Harold George Roberts (Scouse) was a well known and much loved sound engineer, spending many of his later years working in the venues of Bradford. He was a unique character with a wicked and mischievous sense of humour, which got him into trouble from time to time but as anyone who knew him will testify, his heart was always in the right place.
His time in Bradford stretches back about 20 years when at that point he had retired from the sound engineering business and was working as a sheet metal worker. He first came out of retirement at The Peel pub in the early to mid 2000’s, where he started off doing bits of karaoke. When The Peel closed, he started up at The Black Swan, where he laid his heart. He was to continue with live sound at that venue on and off until very recently.
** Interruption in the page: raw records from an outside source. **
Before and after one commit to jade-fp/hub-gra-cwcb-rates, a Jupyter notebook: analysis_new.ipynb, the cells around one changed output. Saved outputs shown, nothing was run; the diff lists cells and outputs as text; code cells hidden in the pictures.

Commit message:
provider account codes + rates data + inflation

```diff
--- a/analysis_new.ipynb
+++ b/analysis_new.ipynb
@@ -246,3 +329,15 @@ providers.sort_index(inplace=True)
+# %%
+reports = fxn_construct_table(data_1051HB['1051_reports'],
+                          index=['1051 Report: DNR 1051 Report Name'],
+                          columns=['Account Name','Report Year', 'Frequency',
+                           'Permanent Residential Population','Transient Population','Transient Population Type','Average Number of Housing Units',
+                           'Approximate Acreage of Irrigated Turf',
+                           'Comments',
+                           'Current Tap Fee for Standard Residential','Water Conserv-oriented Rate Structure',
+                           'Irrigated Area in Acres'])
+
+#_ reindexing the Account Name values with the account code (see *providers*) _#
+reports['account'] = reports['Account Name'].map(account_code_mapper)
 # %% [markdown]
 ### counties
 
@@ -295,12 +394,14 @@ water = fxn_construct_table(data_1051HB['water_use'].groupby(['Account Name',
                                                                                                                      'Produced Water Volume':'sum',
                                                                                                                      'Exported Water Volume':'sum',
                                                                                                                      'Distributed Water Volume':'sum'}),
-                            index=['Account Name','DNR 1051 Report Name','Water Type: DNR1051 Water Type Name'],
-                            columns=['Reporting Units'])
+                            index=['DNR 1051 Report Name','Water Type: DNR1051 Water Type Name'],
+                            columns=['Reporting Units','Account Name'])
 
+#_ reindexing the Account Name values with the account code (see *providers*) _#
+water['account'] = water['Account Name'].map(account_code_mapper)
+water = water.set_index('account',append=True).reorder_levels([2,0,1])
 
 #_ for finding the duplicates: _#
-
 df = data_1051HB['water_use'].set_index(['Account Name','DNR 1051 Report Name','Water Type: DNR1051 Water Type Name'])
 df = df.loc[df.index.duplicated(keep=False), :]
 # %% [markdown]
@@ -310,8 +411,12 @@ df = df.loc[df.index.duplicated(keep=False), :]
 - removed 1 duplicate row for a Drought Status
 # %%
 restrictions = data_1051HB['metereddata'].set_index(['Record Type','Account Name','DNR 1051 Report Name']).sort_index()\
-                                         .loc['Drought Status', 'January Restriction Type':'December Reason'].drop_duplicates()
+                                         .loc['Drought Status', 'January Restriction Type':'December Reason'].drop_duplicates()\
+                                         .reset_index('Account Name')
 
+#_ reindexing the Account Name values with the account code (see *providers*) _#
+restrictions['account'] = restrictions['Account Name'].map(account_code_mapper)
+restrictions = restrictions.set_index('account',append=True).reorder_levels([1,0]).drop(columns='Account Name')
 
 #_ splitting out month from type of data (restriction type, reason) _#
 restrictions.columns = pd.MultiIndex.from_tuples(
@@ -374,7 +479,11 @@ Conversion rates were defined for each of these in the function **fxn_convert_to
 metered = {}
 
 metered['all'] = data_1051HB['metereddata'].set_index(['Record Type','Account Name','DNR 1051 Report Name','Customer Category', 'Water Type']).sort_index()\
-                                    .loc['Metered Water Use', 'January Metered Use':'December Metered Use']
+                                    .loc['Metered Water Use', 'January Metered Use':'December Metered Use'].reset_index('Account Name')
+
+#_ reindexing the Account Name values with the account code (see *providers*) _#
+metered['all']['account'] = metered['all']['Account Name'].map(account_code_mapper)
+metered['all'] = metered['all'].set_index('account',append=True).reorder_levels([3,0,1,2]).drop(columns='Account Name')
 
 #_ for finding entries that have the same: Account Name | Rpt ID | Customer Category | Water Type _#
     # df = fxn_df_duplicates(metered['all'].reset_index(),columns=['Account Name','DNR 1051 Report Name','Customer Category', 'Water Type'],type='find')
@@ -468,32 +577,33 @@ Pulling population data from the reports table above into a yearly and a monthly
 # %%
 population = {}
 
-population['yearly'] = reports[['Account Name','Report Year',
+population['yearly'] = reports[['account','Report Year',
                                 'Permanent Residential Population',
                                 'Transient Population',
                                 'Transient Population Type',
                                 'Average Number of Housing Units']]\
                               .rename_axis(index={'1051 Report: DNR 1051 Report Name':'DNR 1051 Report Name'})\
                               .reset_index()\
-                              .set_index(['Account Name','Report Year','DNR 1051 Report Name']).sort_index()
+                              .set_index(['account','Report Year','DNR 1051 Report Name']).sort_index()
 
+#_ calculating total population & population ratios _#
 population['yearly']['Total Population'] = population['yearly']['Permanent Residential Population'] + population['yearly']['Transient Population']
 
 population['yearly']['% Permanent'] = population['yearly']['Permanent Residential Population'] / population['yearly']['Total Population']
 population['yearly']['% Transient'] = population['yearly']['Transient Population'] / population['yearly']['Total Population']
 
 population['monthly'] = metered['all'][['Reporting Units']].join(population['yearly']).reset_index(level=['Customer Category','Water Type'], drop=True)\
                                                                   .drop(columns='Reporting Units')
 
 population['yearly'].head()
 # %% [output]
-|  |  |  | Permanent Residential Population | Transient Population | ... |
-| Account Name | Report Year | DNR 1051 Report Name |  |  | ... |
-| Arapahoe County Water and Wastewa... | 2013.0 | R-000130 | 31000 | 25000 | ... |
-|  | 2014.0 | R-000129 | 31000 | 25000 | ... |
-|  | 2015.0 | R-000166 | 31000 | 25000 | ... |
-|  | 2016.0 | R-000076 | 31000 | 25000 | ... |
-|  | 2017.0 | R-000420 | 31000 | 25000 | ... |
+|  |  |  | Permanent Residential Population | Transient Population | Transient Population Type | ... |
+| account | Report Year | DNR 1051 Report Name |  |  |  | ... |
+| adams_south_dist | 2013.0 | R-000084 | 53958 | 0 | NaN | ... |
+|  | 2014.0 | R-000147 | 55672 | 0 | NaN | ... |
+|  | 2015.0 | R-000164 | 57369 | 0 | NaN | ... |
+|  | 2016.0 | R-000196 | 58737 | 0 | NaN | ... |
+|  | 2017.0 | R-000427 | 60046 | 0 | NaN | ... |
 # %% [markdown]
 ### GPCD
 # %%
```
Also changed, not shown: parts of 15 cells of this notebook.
He moved from the Black Swan to the Zuu bar in 2010 where he worked for another year or so. After the Zuu closed, he decamped back to the Swan again for a while until in the summer of 2013, he started doing bits at the Love Apple and moved into Vampire as resident sound engineer in the September. The following year, he moved along with the Vampire team to the Tavern in the Town on Barry Street where he worked for a while. He later moved on to Trash on Sackville Street and continued with bits of work at the jam sessions at The Black Swan. He mixed hundreds of bands in those few years alone and he was a very well known face in the city. However, what many people don’t realise is his rich and varied history with sound engineering.
When Scouse passed away, he was 70 years old and was coming up to celebrating 50 years service in the entertainment industry as a sound engineer. He started off in a band in Liverpool in the early 60’s in which he played the drums. He didn’t feel as though his talent laid in this role and decided that being a roadie was where his heart was. He was one of the first people in Liverpool to own a mixing desk. In the 60’s they were all valve and cumbersome with only 4 channels but he could see the value in using one for a rock band. Marshall were hesitant to let him buy it at first as they intended the product to be for the BBC and such like but after his persistent nagging with the various sales executives, they agreed to sell him one. In the late 60’s and early 70’s, he worked in London and Liverpool, doing sound for many up and coming bands often going on tour with them.
He also worked as a junior sound engineer in the early 70’s at some big gigs in Hyde Park, London. They were known as the Hyde Park Free Concerts and the bill contained such heavyweights as King Crimson, Soft Machine and The Rolling Stones.
He went on tour with Kid Creole and the Coconuts, Kool and the Gang, The Real Thing and Supercharge. He loved mixing brass and vocal harmonies more than anything and his favourite band was the Eagles.
Of course we only knew him in recent years and the facts above were compiled from various stories and anecdotes. We believe in all those years, he must have worked with many well known acts and had probably forgotten more than most people experience in a life time. He was never one to brag or name drop and would only talk about his time on the road when asked and (usually) under the influence.
He was a very passionate man who lived and breathed music. He paid for all of his own equipment from his pension and built all of his own speaker cabs from scratch. He was also a master carpenter and watching him at work was a joy.
For all in his latter days, his ears sometimes failed him (he left many a ringing ear after some of his gigs), his heart never did and he particularly loved watching new upcoming artists. He also passed on some of his knowledge to young budding sound engineers and was always happy to help and teach anyone who wanted to listen.
Rest well old friend, we will miss you.
Alec Marlow & Michael Dunn.